Christopher Howell (piano)
rec. 28-29 July 2008, Studio L’Eremo, Lessona, Italy. DDD
SHEVA 019 [63:36]
With this disc Christopher Howell investigates a necessarily
targeted selection of Stanford's piano music. Care has been
taken to cover a range of the oeuvre and he has not been neglectful
of some of the earlier works either - specifically the Sarabande
and the Gigue from Op.2. The result is a faithful reflection,
and a good conspectus, of a side of Stanford's work-list with
which most casual listeners will be unfamiliar.
In the Nocturne Howell captures its pensive tone as well
as those moments of Celtic lyricism that course through its

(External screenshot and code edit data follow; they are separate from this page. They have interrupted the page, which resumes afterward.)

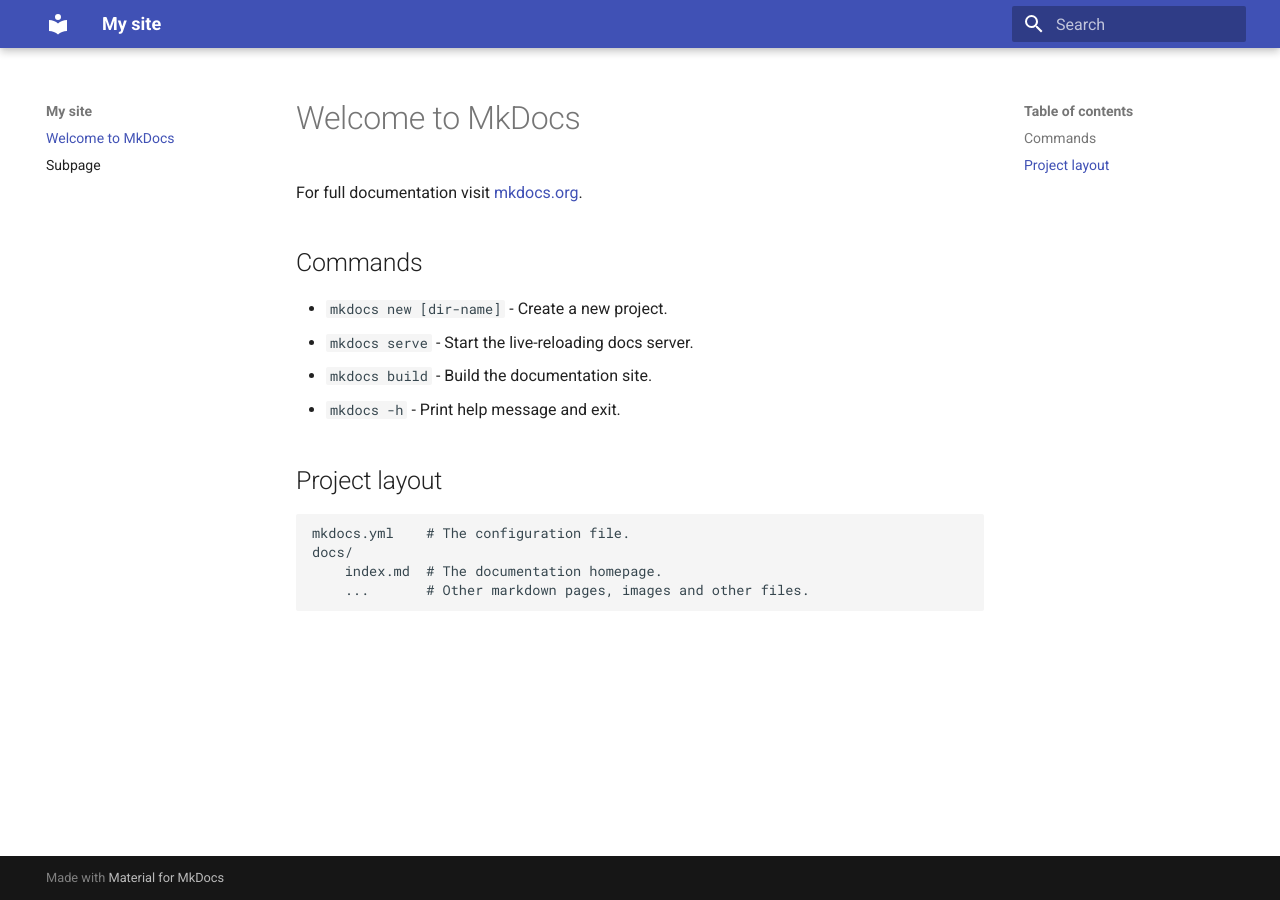
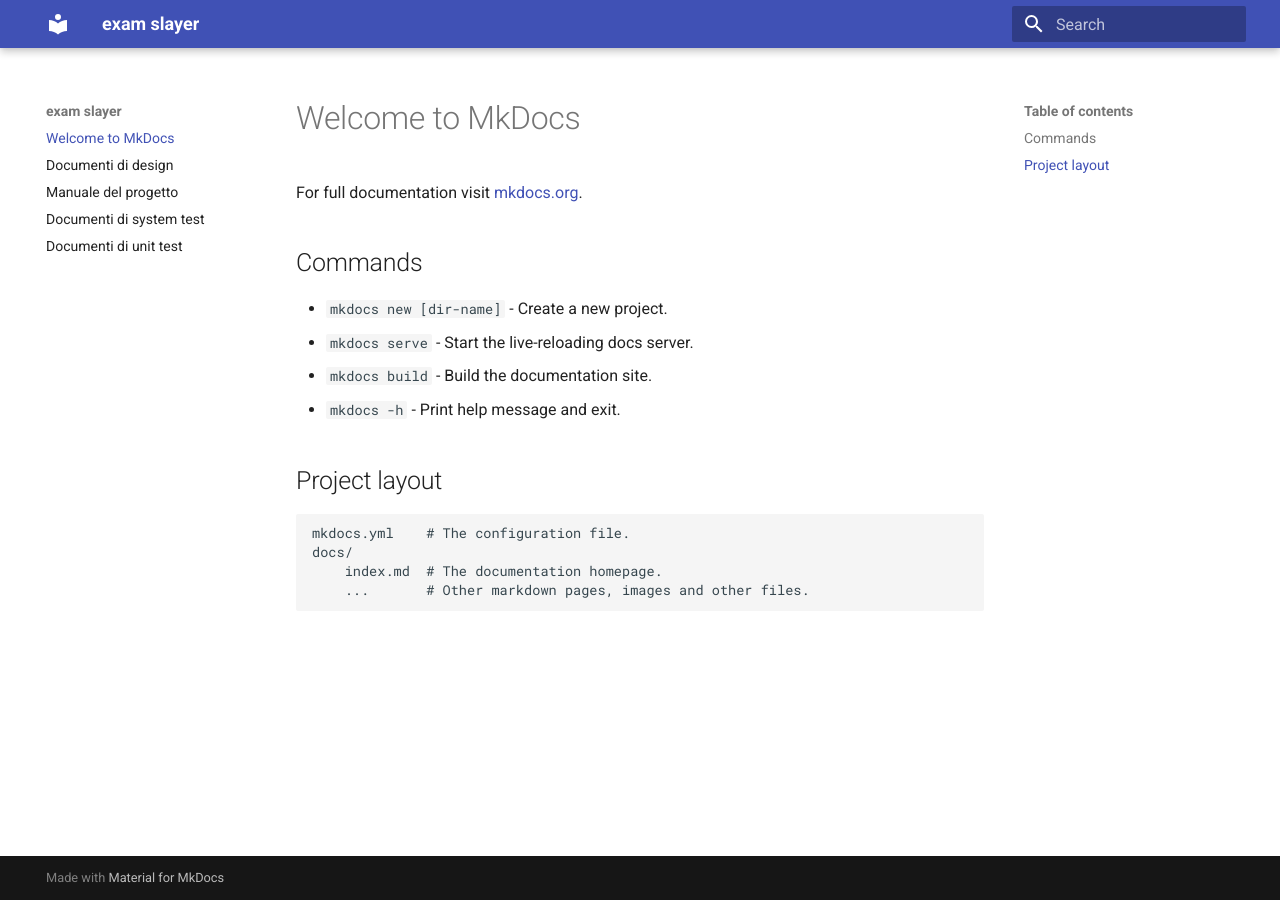
Before and after one commit to Rimaro03/docs-exam-slayer, an MkDocs documentation site: the page built from docs/index.md, in a window 1280 px wide. Built offline with MkDocs 1.6.1 and Material for MkDocs 9.7.7, drawn with Linux system fonts in a browser that asks for light colours.

Commit message:
added subpages

```diff
--- /dev/null
+++ b/docs/design.md
@@ -0,0 +1 @@
+# Documenti di design
--- /dev/null
+++ b/docs/manuale.md
@@ -0,0 +1 @@
+# Manuale del progetto
--- /dev/null
+++ b/docs/system_test.md
@@ -0,0 +1 @@
+# Documenti di system test
--- /dev/null
+++ b/docs/unit_test.md
@@ -0,0 +1 @@
+# Documenti di unit test
--- a/mkdocs.yml
+++ b/mkdocs.yml
@@ -1,4 +1,4 @@
-site_name: My site
+site_name: exam slayer
 site_url: http://127.0.0.1/
 theme:
   name: material
```
Also changed, not shown: docs/subpage.md (deleted).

musical veins - tinged as they are with Chopinesque runs; all
this makes for a fine opener, as the piece does exert a strong
and decisive, veiled and melancholic allure. The Tempo di
Valse meanwhile has a rather generic though not unattractive
charm. Rather more individual in this respect is the baldly
titled but engaging Basso Ostinato which has a swelling
grandeur but also a discernable ambiguity that adds to its attractiveness.
In general these are concise works, some taken from cycles, though
occasionally Stanford can be led into an over-familiar loquaciousness
- I find the Caprice in C minor, written just before
the First World War, somewhat guilty in that respect.
In contra-distinction one of the most impressive of all these
pieces is the Ballade in G minor, Op. 170 which is constructed
with seamless control, delightfully flecked with limpid, almost
folkloric moments and a strong sense of vocalised lyricism.
The other Ballade, in F major, is similarly reflective
and lyric, though its generosity of spirit is not quite as distinctive,
and it coheres a little too much to the Brahms-Schumann-Russian
sphere of influence. In the Caprice in D minor Stanford
summons up harp-like runs; this Caoine is a most attractive
opus, played with especial refinement. Of the two early pieces,
the Gigue us particularly zestful.
Certainly Stanford's influences are apparent, at least in part,
and this has been a constant theme in appreciation of his music
- or indeed the denigrating of it. These piano pieces will not
change that critical vector. We might want recordings of the
complete Opp. 163 and 179 in which Stanford constructed
his own '48'. In the meantime this hour-long selection proves
from previous months Join the mailing list and receive a hyperlinked weekly update on the
discs reviewed. details We welcome feedback on our reviews. Please use the Bulletin
Please paste in the first line of your comments the URL of the review to
which you refer.